- **WORK INSTRUCTIONS**: The entries must be repeated verbatim, and their images left out.

****************

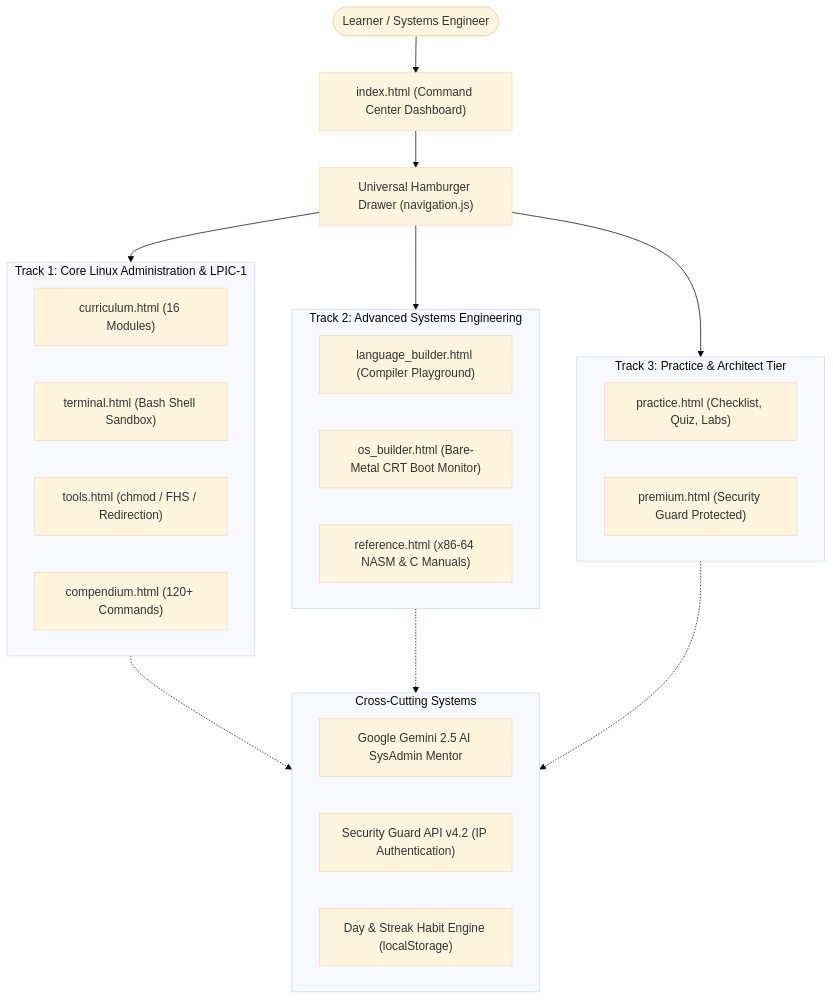
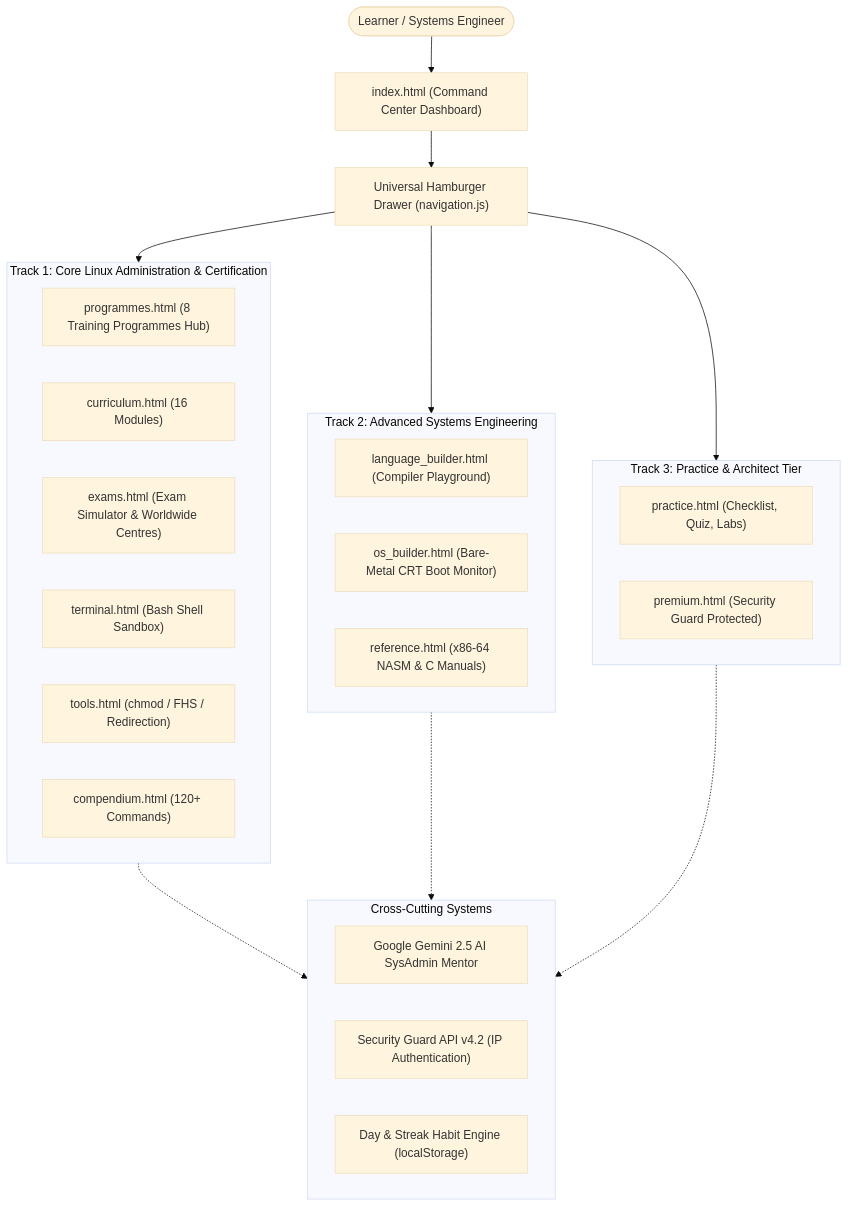
One commit to alexhack235-code/LTSP changed the first of 4 diagrams in README.md. Above: the diagram before and after it, drawn with Mermaid (base theme). The commit also changed other lines of this file and 10 other files, not shown here.

Commit message:
feat: add 8 specialized training programmes, global exam centres locator, and proctored certification simulator

````diff
--- a/README.md
+++ b/README.md
@@ -30,37 +30,39 @@
 ```mermaid
 flowchart TD
     User(["Learner / Systems Engineer"]) --> Hub["index.html (Command Center Dashboard)"]
     Hub --> NavDrawer["Universal Hamburger Drawer (navigation.js)"]
     
-    subgraph Track1["Track 1: Core Linux Administration & LPIC-1"]
+    subgraph Track1["Track 1: Core Linux Administration & Certification"]
+        Programmes["programmes.html (8 Training Programmes Hub)"]
         Curriculum["curriculum.html (16 Modules)"]
+        Exams["exams.html (Exam Simulator & Worldwide Centres)"]
         Terminal["terminal.html (Bash Shell Sandbox)"]
         Tools["tools.html (chmod / FHS / Redirection)"]
         Compendium["compendium.html (120+ Commands)"]
     end
     
     subgraph Track2["Track 2: Advanced Systems Engineering"]
         Lang["language_builder.html (Compiler Playground)"]
         OS["os_builder.html (Bare-Metal CRT Boot Monitor)"]
         Ref["reference.html (x86-64 NASM & C Manuals)"]
     end
     
     subgraph Track3["Track 3: Practice & Architect Tier"]
         Practice["practice.html (Checklist, Quiz, Labs)"]
         Premium["premium.html (Security Guard Protected)"]
     end
     
     NavDrawer --> Track1
     NavDrawer --> Track2
     NavDrawer --> Track3
     
     subgraph Support["Cross-Cutting Systems"]
         Gemini["Google Gemini 2.5 AI SysAdmin Mentor"]
         Security["Security Guard API v4.2 (IP Authentication)"]
         Streak["Day & Streak Habit Engine (localStorage)"]
     end
     
     Track1 -.-> Support
     Track2 -.-> Support
     Track3 -.-> Support
 ```
````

****************

- **WRITTEN SOLUTION**:
One commit to alexhack235-code/LTSP changed the first of 4 diagrams in README.md. Above: the diagram before and after it, drawn with Mermaid (base theme). The commit also changed other lines of this file and 10 other files, not shown here.

Commit message:
feat: add 8 specialized training programmes, global exam centres locator, and proctored certification simulator

````diff
--- a/README.md
+++ b/README.md
@@ -30,37 +30,39 @@
 ```mermaid
 flowchart TD
     User(["Learner / Systems Engineer"]) --> Hub["index.html (Command Center Dashboard)"]
     Hub --> NavDrawer["Universal Hamburger Drawer (navigation.js)"]
     
-    subgraph Track1["Track 1: Core Linux Administration & LPIC-1"]
+    subgraph Track1["Track 1: Core Linux Administration & Certification"]
+        Programmes["programmes.html (8 Training Programmes Hub)"]
         Curriculum["curriculum.html (16 Modules)"]
+        Exams["exams.html (Exam Simulator & Worldwide Centres)"]
         Terminal["terminal.html (Bash Shell Sandbox)"]
         Tools["tools.html (chmod / FHS / Redirection)"]
         Compendium["compendium.html (120+ Commands)"]
     end
     
     subgraph Track2["Track 2: Advanced Systems Engineering"]
         Lang["language_builder.html (Compiler Playground)"]
         OS["os_builder.html (Bare-Metal CRT Boot Monitor)"]
         Ref["reference.html (x86-64 NASM & C Manuals)"]
     end
     
     subgraph Track3["Track 3: Practice & Architect Tier"]
         Practice["practice.html (Checklist, Quiz, Labs)"]
         Premium["premium.html (Security Guard Protected)"]
     end
     
     NavDrawer --> Track1
     NavDrawer --> Track2
     NavDrawer --> Track3
     
     subgraph Support["Cross-Cutting Systems"]
         Gemini["Google Gemini 2.5 AI SysAdmin Mentor"]
         Security["Security Guard API v4.2 (IP Authentication)"]
         Streak["Day & Streak Habit Engine (localStorage)"]
     end
     
     Track1 -.-> Support
     Track2 -.-> Support
     Track3 -.-> Support
 ```
````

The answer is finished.